** Supplied data follows **

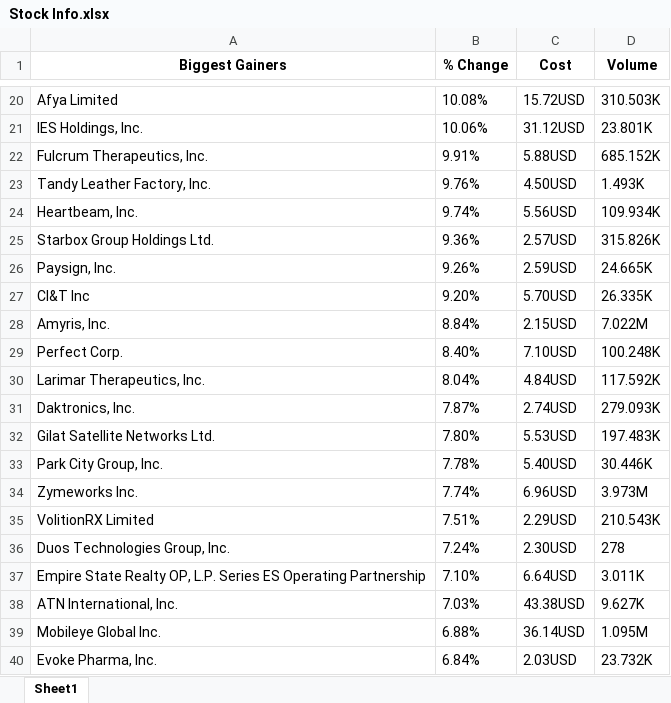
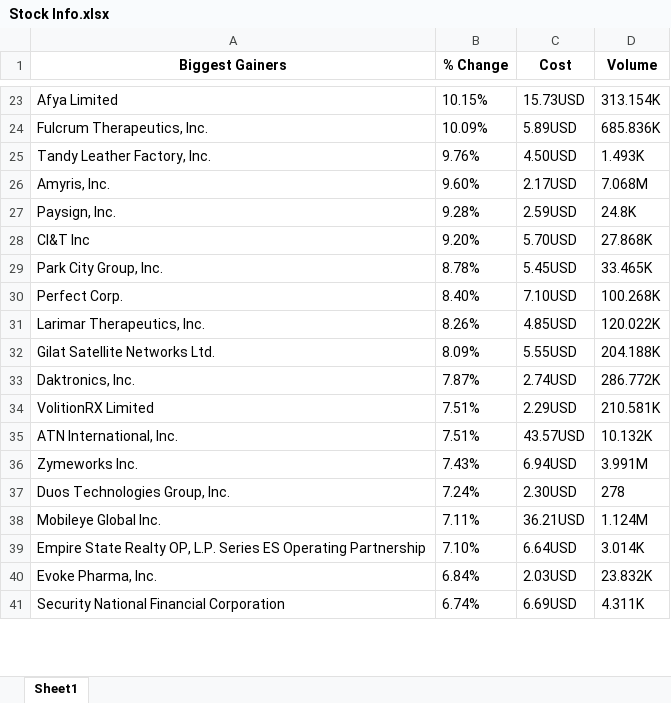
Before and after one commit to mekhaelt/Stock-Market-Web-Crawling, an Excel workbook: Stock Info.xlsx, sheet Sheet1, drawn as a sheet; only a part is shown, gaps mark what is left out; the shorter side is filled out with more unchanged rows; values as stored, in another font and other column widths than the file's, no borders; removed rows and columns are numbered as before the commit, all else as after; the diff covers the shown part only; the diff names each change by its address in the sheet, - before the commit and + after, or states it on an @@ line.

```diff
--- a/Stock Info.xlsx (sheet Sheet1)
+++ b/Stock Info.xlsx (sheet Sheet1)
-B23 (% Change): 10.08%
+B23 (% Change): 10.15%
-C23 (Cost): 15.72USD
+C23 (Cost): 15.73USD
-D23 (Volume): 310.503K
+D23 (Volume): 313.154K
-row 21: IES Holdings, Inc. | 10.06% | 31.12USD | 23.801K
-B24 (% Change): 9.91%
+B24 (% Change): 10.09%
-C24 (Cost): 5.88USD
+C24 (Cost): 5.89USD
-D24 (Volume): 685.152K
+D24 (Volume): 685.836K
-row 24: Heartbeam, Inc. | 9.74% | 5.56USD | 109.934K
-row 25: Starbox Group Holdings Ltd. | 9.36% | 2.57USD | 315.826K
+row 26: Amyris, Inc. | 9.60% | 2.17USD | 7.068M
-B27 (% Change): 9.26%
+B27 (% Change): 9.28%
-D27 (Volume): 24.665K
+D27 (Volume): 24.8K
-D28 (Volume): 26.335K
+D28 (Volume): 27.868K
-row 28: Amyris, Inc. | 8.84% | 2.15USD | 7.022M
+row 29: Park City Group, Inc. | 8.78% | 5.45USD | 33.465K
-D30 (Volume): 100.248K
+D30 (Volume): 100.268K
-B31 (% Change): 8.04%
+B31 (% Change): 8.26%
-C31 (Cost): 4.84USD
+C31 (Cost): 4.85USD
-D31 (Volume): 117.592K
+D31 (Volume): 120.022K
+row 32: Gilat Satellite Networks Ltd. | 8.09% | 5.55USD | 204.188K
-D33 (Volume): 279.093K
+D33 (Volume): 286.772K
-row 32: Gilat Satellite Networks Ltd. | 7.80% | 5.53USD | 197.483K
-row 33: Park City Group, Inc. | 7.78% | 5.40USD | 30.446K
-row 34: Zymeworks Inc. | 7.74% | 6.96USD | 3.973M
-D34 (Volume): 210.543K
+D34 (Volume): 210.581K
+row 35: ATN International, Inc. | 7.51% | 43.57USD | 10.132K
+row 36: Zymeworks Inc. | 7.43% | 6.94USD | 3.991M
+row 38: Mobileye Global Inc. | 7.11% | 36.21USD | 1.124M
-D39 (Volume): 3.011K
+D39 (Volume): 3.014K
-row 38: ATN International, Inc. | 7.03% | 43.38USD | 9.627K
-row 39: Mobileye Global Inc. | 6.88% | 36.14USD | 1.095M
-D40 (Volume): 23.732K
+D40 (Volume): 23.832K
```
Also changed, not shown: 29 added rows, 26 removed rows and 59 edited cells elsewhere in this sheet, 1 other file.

** End of Supplied data **

Exercise details:
Output every entry exactly. Pictures stay out.

Response to the exercise:
Before and after one commit to mekhaelt/Stock-Market-Web-Crawling, an Excel workbook: Stock Info.xlsx, sheet Sheet1, drawn as a sheet; only a part is shown, gaps mark what is left out; the shorter side is filled out with more unchanged rows; values as stored, in another font and other column widths than the file's, no borders; removed rows and columns are numbered as before the commit, all else as after; the diff covers the shown part only; the diff names each change by its address in the sheet, - before the commit and + after, or states it on an @@ line.

```diff
--- a/Stock Info.xlsx (sheet Sheet1)
+++ b/Stock Info.xlsx (sheet Sheet1)
-B23 (% Change): 10.08%
+B23 (% Change): 10.15%
-C23 (Cost): 15.72USD
+C23 (Cost): 15.73USD
-D23 (Volume): 310.503K
+D23 (Volume): 313.154K
-row 21: IES Holdings, Inc. | 10.06% | 31.12USD | 23.801K
-B24 (% Change): 9.91%
+B24 (% Change): 10.09%
-C24 (Cost): 5.88USD
+C24 (Cost): 5.89USD
-D24 (Volume): 685.152K
+D24 (Volume): 685.836K
-row 24: Heartbeam, Inc. | 9.74% | 5.56USD | 109.934K
-row 25: Starbox Group Holdings Ltd. | 9.36% | 2.57USD | 315.826K
+row 26: Amyris, Inc. | 9.60% | 2.17USD | 7.068M
-B27 (% Change): 9.26%
+B27 (% Change): 9.28%
-D27 (Volume): 24.665K
+D27 (Volume): 24.8K
-D28 (Volume): 26.335K
+D28 (Volume): 27.868K
-row 28: Amyris, Inc. | 8.84% | 2.15USD | 7.022M
+row 29: Park City Group, Inc. | 8.78% | 5.45USD | 33.465K
-D30 (Volume): 100.248K
+D30 (Volume): 100.268K
-B31 (% Change): 8.04%
+B31 (% Change): 8.26%
-C31 (Cost): 4.84USD
+C31 (Cost): 4.85USD
-D31 (Volume): 117.592K
+D31 (Volume): 120.022K
+row 32: Gilat Satellite Networks Ltd. | 8.09% | 5.55USD | 204.188K
-D33 (Volume): 279.093K
+D33 (Volume): 286.772K
-row 32: Gilat Satellite Networks Ltd. | 7.80% | 5.53USD | 197.483K
-row 33: Park City Group, Inc. | 7.78% | 5.40USD | 30.446K
-row 34: Zymeworks Inc. | 7.74% | 6.96USD | 3.973M
-D34 (Volume): 210.543K
+D34 (Volume): 210.581K
+row 35: ATN International, Inc. | 7.51% | 43.57USD | 10.132K
+row 36: Zymeworks Inc. | 7.43% | 6.94USD | 3.991M
+row 38: Mobileye Global Inc. | 7.11% | 36.21USD | 1.124M
-D39 (Volume): 3.011K
+D39 (Volume): 3.014K
-row 38: ATN International, Inc. | 7.03% | 43.38USD | 9.627K
-row 39: Mobileye Global Inc. | 6.88% | 36.14USD | 1.095M
-D40 (Volume): 23.732K
+D40 (Volume): 23.832K
```
Also changed, not shown: 29 added rows, 26 removed rows and 59 edited cells elsewhere in this sheet, 1 other file.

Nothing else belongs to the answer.